“Culloden was the final significant defeat of a Scottish alternative to the British state. The irony is that a federal British Isles under a single crown, which had existed between 1603 and 1707 and is effectively what the Jacobites wanted, is closer to where we are today than the victors of Culloden could ever have imagined:” author re-examines the ’45.
The UK has voted to leave the UK, a decision unlikely to be reversed any time soon. Nicola Sturgeon, however, wants to keep Scotland in that union at least; her position is clear but her journey to the goal less so. Even so, Scotland can, in the absence of leadership at Westminster, lead the post-Brexit debate.
If the UK economy worsens post-Brexit, Scotland’s budget will be affected. Already, the Chancellor’s decision to abandon his fiscal targets and borrow has knock-on effects we’ll find out about in the autumn. Scotland’s fiscal framework will come under greater strain.

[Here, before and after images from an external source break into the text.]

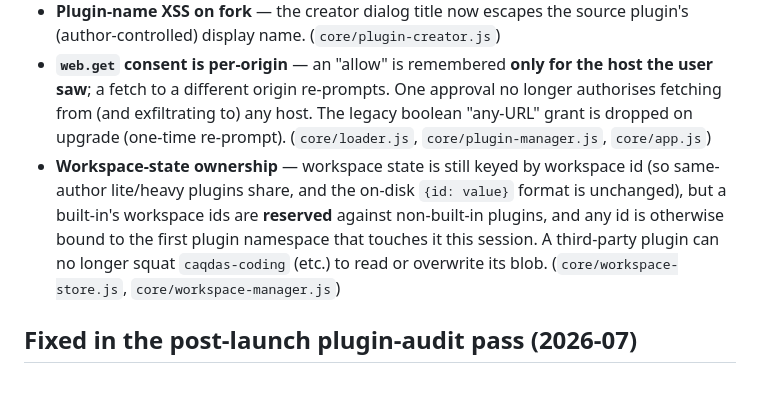
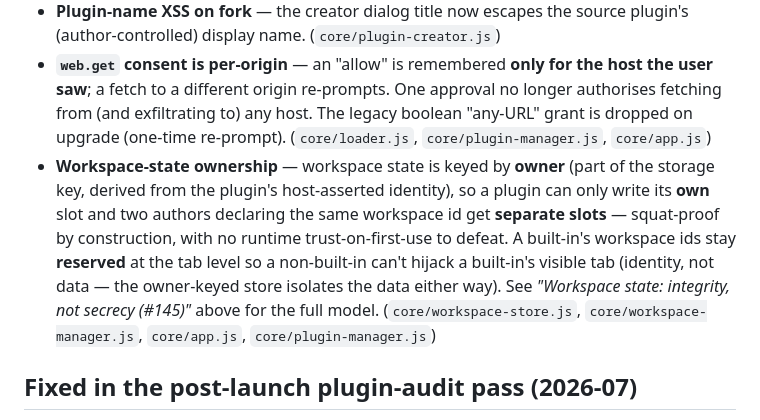
Before and after one commit to crosstab-stats/crosstab, a Markdown page: docs/SECURITY.md, the part around the change. GitHub-like rendering; blank space fills up the shorter version.

```diff
--- a/docs/SECURITY.md
+++ b/docs/SECURITY.md
@@ -98,13 +98,15 @@ no foreign code. This is the shortcut/bookmark feature working as intended. Acce
   longer authorises fetching from (and exfiltrating to) any host. The legacy
   boolean "any-URL" grant is dropped on upgrade (one-time re-prompt).
   (`core/loader.js`, `core/plugin-manager.js`, `core/app.js`)
-- **Workspace-state ownership** — workspace state is still keyed by workspace id
-  (so same-author lite/heavy plugins share, and the on-disk `{id: value}` format is
-  unchanged), but a built-in's workspace ids are **reserved** against non-built-in
-  plugins, and any id is otherwise bound to the first plugin namespace that touches
-  it this session. A third-party plugin can no longer squat `caqdas-coding` (etc.)
-  to read or overwrite its blob. (`core/workspace-store.js`,
-  `core/workspace-manager.js`)
+- **Workspace-state ownership** — workspace state is keyed by **owner** (part of the
+  storage key, derived from the plugin's host-asserted identity), so a plugin can only
+  write its **own** slot and two authors declaring the same workspace id get **separate
+  slots** — squat-proof by construction, with no runtime trust-on-first-use to defeat.
+  A built-in's workspace ids stay **reserved** at the tab level so a non-built-in can't
+  hijack a built-in's visible tab (identity, not data — the owner-keyed store isolates
+  the data either way). See *"Workspace state: integrity, not secrecy (#145)"* above for
+  the full model. (`core/workspace-store.js`, `core/workspace-manager.js`,
+  `core/app.js`, `core/plugin-manager.js`)
 
 ## Fixed in the post-launch plugin-audit pass (2026-07)
 
```
Also changed, not shown: TODO.md (+14 -2 lines).
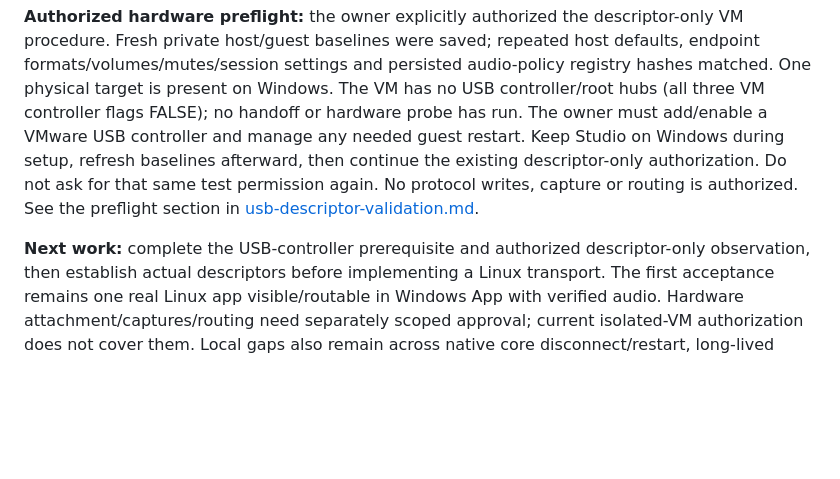
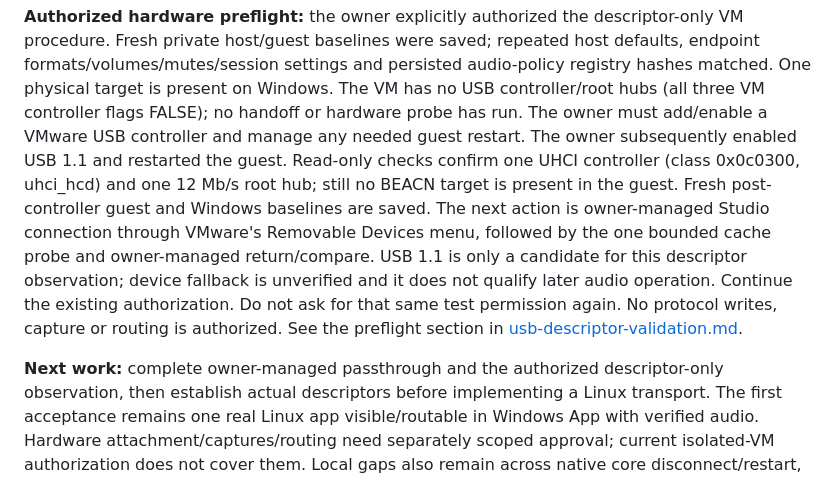
Before and after one commit to joenilan/beacn-link-linux, a Markdown page: docs/HANDOFF.md, the part around the change. GitHub-like rendering; blank space fills up the shorter version.

```diff
--- a/docs/HANDOFF.md
+++ b/docs/HANDOFF.md
@@ -105,12 +105,18 @@ endpoint formats/volumes/mutes/session settings and persisted audio-policy regis
 hashes matched. One physical target is present on Windows. The VM has no USB
 controller/root hubs (all three VM controller flags FALSE); no handoff or hardware
 probe has run. The owner must add/enable a VMware USB controller and manage any
-needed guest restart. Keep Studio on Windows during setup, refresh baselines afterward,
-then continue the existing descriptor-only authorization. Do not ask for that
+needed guest restart. The owner subsequently enabled USB 1.1 and restarted the
+guest. Read-only checks confirm one UHCI controller (class 0x0c0300, uhci_hcd)
+and one 12 Mb/s root hub; still no BEACN target is present in the guest. Fresh
+post-controller guest and Windows baselines are saved. The next action is owner-managed
+Studio connection through VMware's Removable Devices menu, followed by the one
+bounded cache probe and owner-managed return/compare. USB 1.1 is only a candidate
+for this descriptor observation; device fallback is unverified and it does not
+qualify later audio operation. Continue the existing authorization. Do not ask for that
 same test permission again. No protocol writes, capture or routing is authorized.
 See the preflight section in [usb-descriptor-validation.md](usb-descriptor-validation.md).
 
-**Next work:** complete the USB-controller prerequisite and authorized descriptor-only
+**Next work:** complete owner-managed passthrough and the authorized descriptor-only
 observation, then establish actual descriptors before implementing a Linux transport. The first acceptance remains
 one real Linux app visible/routable in Windows App with verified audio. Hardware
 attachment/captures/routing need separately scoped approval; current isolated-VM
```
Also changed, not shown: docs/usb-descriptor-validation.md (+14 -0 lines).
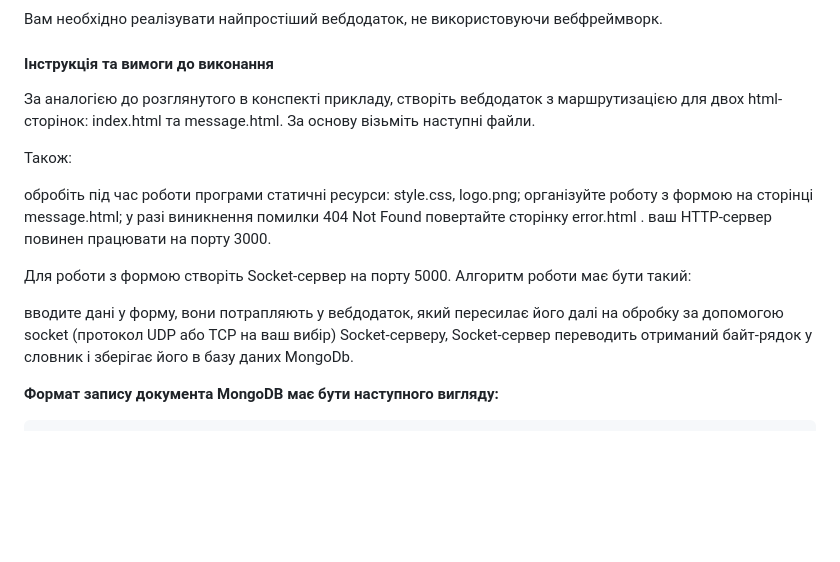
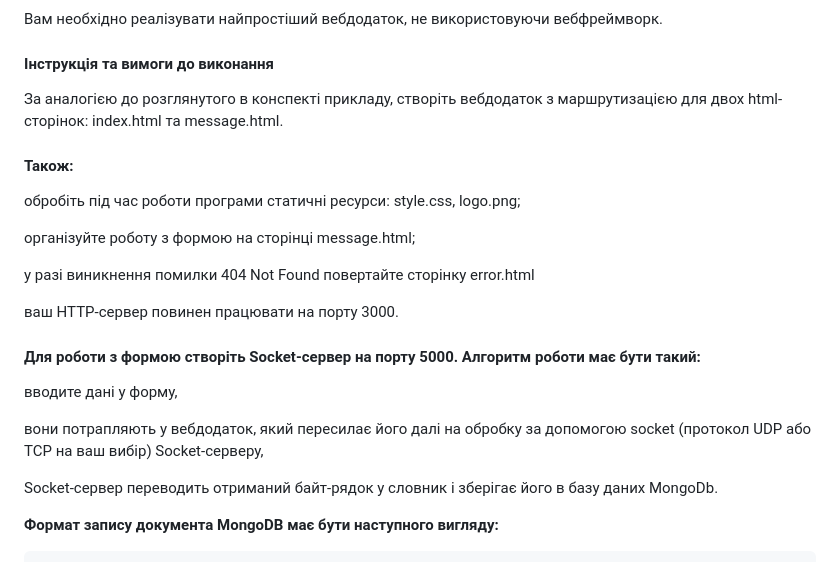
Before and after one commit to Zadorozhnyi/goit-cs-hw-06, a Markdown page: README.md, the part around the change. Drawn GitHub-style; blank space fills up the shorter version.

Commit message:
Homework task

```diff
--- a/README.md
+++ b/README.md
@@ -6,19 +6,24 @@
 
 #### Інструкція та вимоги до виконання
 
-За аналогією до розглянутого в конспекті прикладу, створіть вебдодаток з маршрутизацією для двох html-сторінок: index.html та message.html. За основу візьміть наступні файли.
+За аналогією до розглянутого в конспекті прикладу, створіть вебдодаток з маршрутизацією для двох html-сторінок: index.html та message.html.
 
-Також:
+#### Також:
 
 обробіть під час роботи програми статичні ресурси: style.css, logo.png;
+
 організуйте роботу з формою на сторінці message.html;
-у разі виникнення помилки 404 Not Found повертайте сторінку error.html .
+
+у разі виникнення помилки 404 Not Found повертайте сторінку error.html
+
 ваш HTTP-сервер повинен працювати на порту 3000.
 
-Для роботи з формою створіть Socket-сервер на порту 5000. Алгоритм роботи має бути такий:
+#### Для роботи з формою створіть Socket-сервер на порту 5000. Алгоритм роботи має бути такий:
 
 вводите дані у форму,
+
 вони потрапляють у вебдодаток, який пересилає його далі на обробку за допомогою socket (протокол UDP або TCP на ваш вибір) Socket-серверу,
+
 Socket-сервер переводить отриманий байт-рядок у словник і зберігає його в базу даних MongoDb.
 
 
```
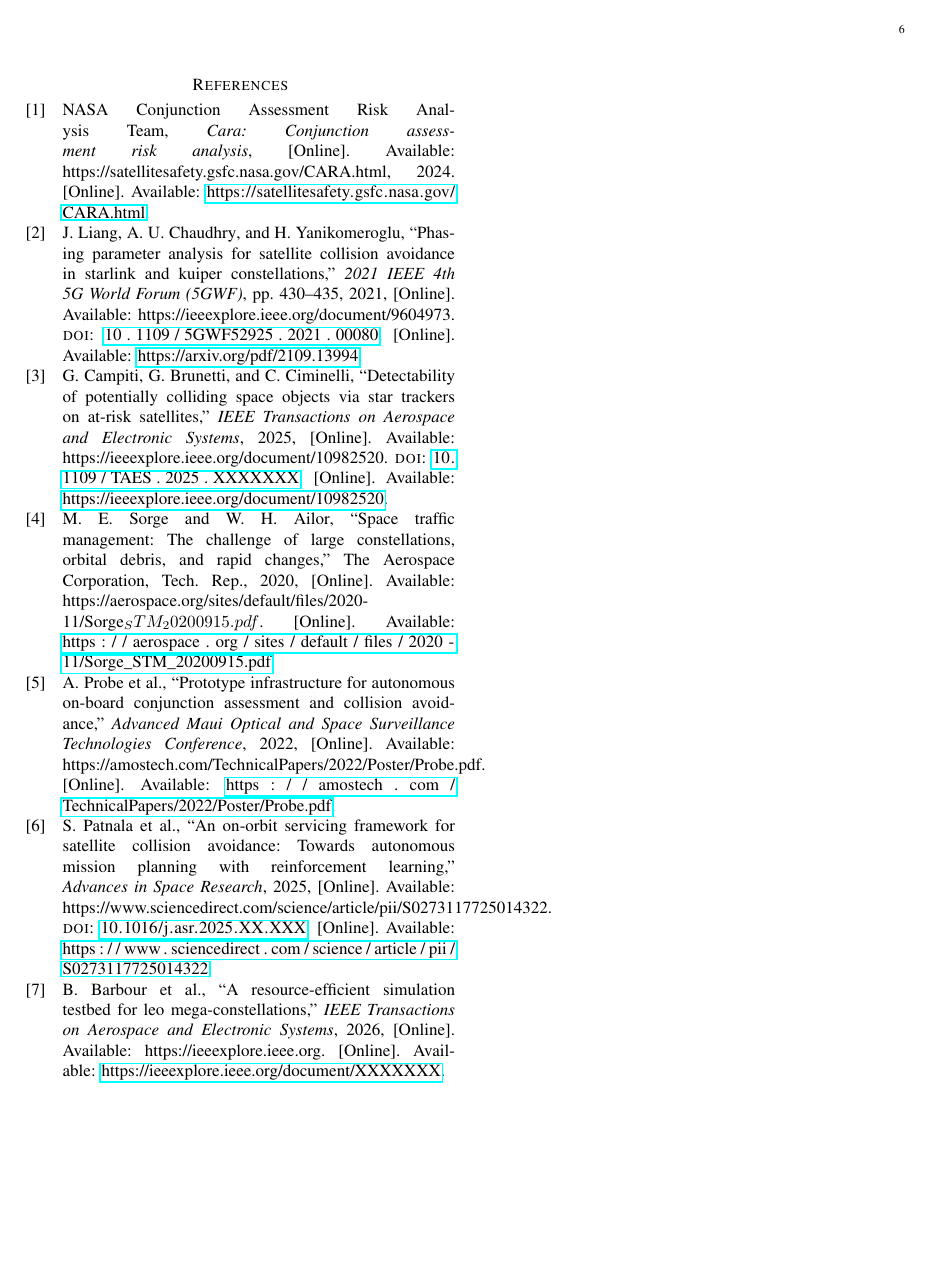
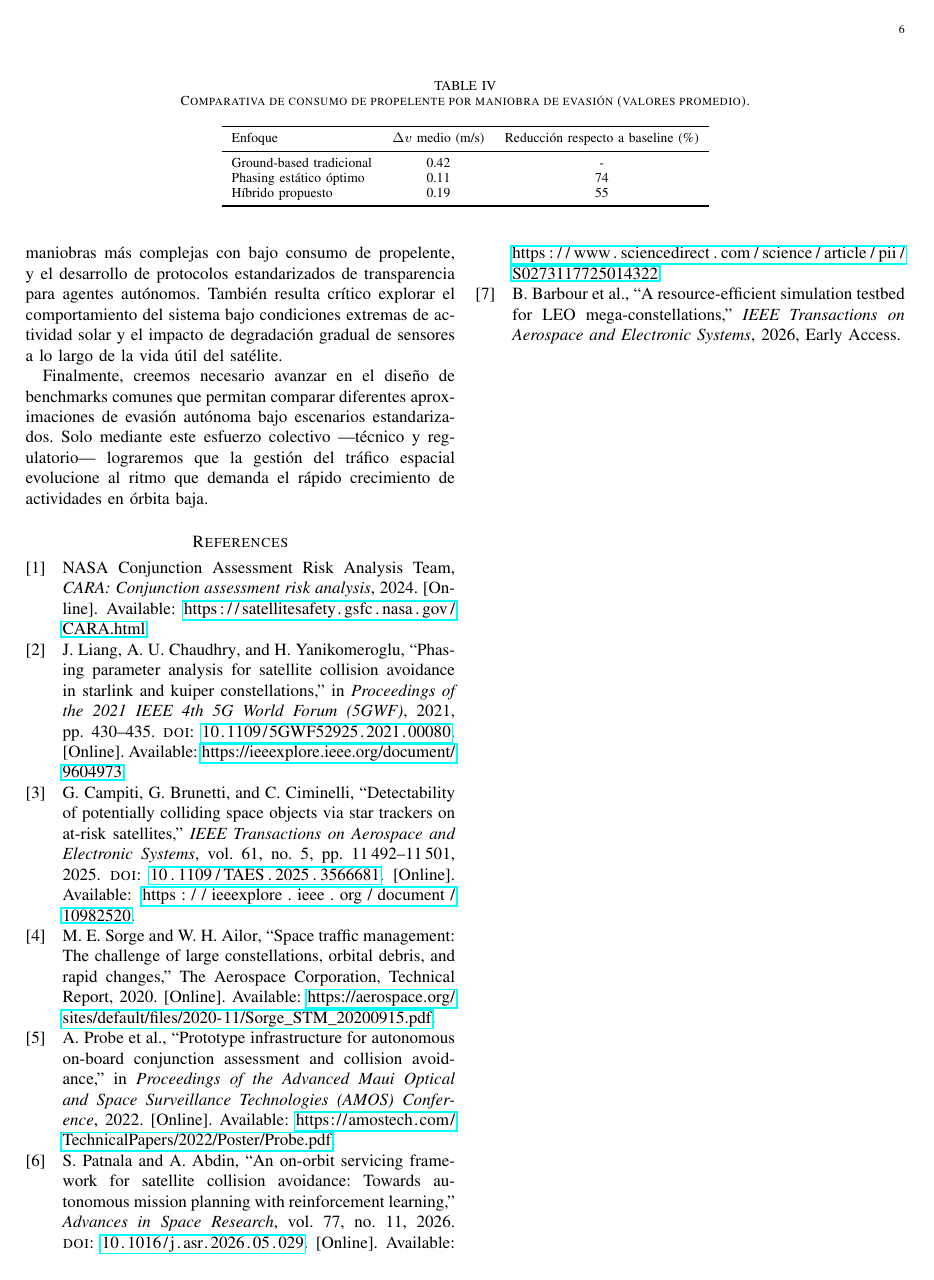
Before and after one commit to hmartinez00/evasion_colisiones_stm_constelaciones_telecom, a LaTeX paper (main.tex, which reads references.bib): page 6 of 6. Compiled offline with pdfLaTeX.

Commit message:
feat: Primera compilacion

```diff
--- a/main.tex
+++ b/main.tex
@@ -23,6 +23,7 @@
     \IEEEauthorblockN{Héctor A. Martínez \orcidlink{0009-0000-8039-3585}}, \\
     Agencia Bolivariana para Actividades Espaciales\\
     Email: hmartinez@abae.gob.ve
+    \\ \vspace{0.2cm} mayo, 2026
 }
 
 \begin{document}
--- a/references.bib
+++ b/references.bib
@@ -1,12 +1,11 @@
-@article{liang2021phasing,
+@inproceedings{liang2021phasing,
   author    = {Liang, J. and Chaudhry, A. U. and Yanikomeroglu, H.},
   title     = {Phasing Parameter Analysis for Satellite Collision Avoidance in Starlink and Kuiper Constellations},
-  journal   = {2021 IEEE 4th 5G World Forum (5GWF)},
+  booktitle = {Proceedings of the 2021 IEEE 4th 5G World Forum (5GWF)},
   year      = {2021},
   pages     = {430--435},
   doi       = {10.1109/5GWF52925.2021.00080},
-  url       = {https://arxiv.org/pdf/2109.13994},
-  note      = {[Online]. Available: https://ieeexplore.ieee.org/document/9604973}
+  url       = {https://ieeexplore.ieee.org/document/9604973}
 }
 
 @article{campiti2025detectability,
@@ -14,52 +13,52 @@
   title     = {Detectability of Potentially Colliding Space Objects via Star Trackers on at-Risk Satellites},
   journal   = {IEEE Transactions on Aerospace and Electronic Systems},
   year      = {2025},
-  doi       = {10.1109/TAES.2025.XXXXXXX},
-  url       = {https://ieeexplore.ieee.org/document/10982520},
-  note      = {[Online]. Available: https://ieeexplore.ieee.org/document/10982520}
+  volume    = {61},
+  number    = {5},
+  pages     = {11492--11501},
+  doi       = {10.1109/TAES.2025.3566681},
+  url       = {https://ieeexplore.ieee.org/document/10982520}
 }
 
 @misc{nasa_cara,
   author    = {{NASA Conjunction Assessment Risk Analysis Team}},
-  title     = {CARA: Conjunction Assessment Risk Analysis},
+  title     = {{CARA}: Conjunction Assessment Risk Analysis},
   year      = {2024},
-  url       = {https://satellitesafety.gsfc.nasa.gov/CARA.html},
-  note      = {[Online]. Available: https://satellitesafety.gsfc.nasa.gov/CARA.html}
+  url       = {https://satellitesafety.gsfc.nasa.gov/CARA.html}
 }
 
-@article{probe2022autonomous,
+@inproceedings{probe2022autonomous,
   author    = {Probe, A. and others},
   title     = {Prototype Infrastructure for Autonomous On-board Conjunction Assessment and Collision Avoidance},
-  journal   = {Advanced Maui Optical and Space Surveillance Technologies Conference},
+  booktitle = {Proceedings of the Advanced Maui Optical and Space Surveillance Technologies (AMOS) Conference},
   year      = {2022},
-  url       = {https://amostech.com/TechnicalPapers/2022/Poster/Probe.pdf},
-  note      = {[Online]. Available: https://amostech.com/TechnicalPapers/2022/Poster/Probe.pdf}
+  url       = {https://amostech.com/TechnicalPapers/2022/Poster/Probe.pdf}
 }
 
 @techreport{sorge2020stm,
-  author    = {Sorge, M. E. and Ailor, W. H.},
-  title     = {Space Traffic Management: The Challenge of Large Constellations, Orbital Debris, and Rapid Changes},
+  author      = {Sorge, M. E. and Ailor, W. H.},
+  title       = {Space Traffic Management: The Challenge of Large Constellations, Orbital Debris, and Rapid Changes},
   institution = {The Aerospace Corporation},
-  year      = {2020},
-  url       = {https://aerospace.org/sites/default/files/2020-11/Sorge_STM_20200915.pdf},
-  note      = {[Online]. Available: https://aerospace.org/sites/default/files/2020-11/Sorge_STM_20200915.pdf}
+  year        = {2020},
+  type        = {Technical Report},
+  url         = {https://aerospace.org/sites/default/files/2020-11/Sorge_STM_20200915.pdf}
 }
 
 @article{patnala2025oos,
-  author    = {Patnala, S. and others},
+  author    = {Patnala, S. and Abdin, A.},
   title     = {An on-orbit servicing framework for satellite collision avoidance: Towards autonomous mission planning with reinforcement learning},
   journal   = {Advances in Space Research},
-  year      = {2025},
-  doi       = {10.1016/j.asr.2025.XX.XXX},
-  url       = {https://www.sciencedirect.com/science/article/pii/S0273117725014322},
-  note      = {[Online]. Available: https://www.sciencedirect.com/science/article/pii/S0273117725014322}
+  year      = {2026},
+  volume    = {77},
+  number    = {11},
+  doi       = {10.1016/j.asr.2026.05.029},
+  url       = {https://www.sciencedirect.com/science/article/pii/S0273117725014322}
 }
 
 @article{barbour2026simulation,
   author    = {Barbour, B. and others},
-  title     = {A Resource-Efficient Simulation Testbed for LEO Mega-Constellations},
+  title     = {A Resource-Efficient Simulation Testbed for {LEO} Mega-Constellations},
   journal   = {IEEE Transactions on Aerospace and Electronic Systems},
   year      = {2026},
-  url       = {https://ieeexplore.ieee.org/document/XXXXXXX},
-  note      = {[Online]. Available: https://ieeexplore.ieee.org}
+  note      = {Early Access}
 }
```
Also changed, not shown: section_1.tex (+2 -2 lines), section_2.tex (+2 -2 lines), section_4.tex (+7 -7 lines), section_5.tex (+2 -2 lines).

The Leave campaign was an exercise in mendacity. But, as the post-EUref fall-out continues to unravel the UK, it’s important too to understand why millions of people, mainly poor, who feel disenfranchised voted for it.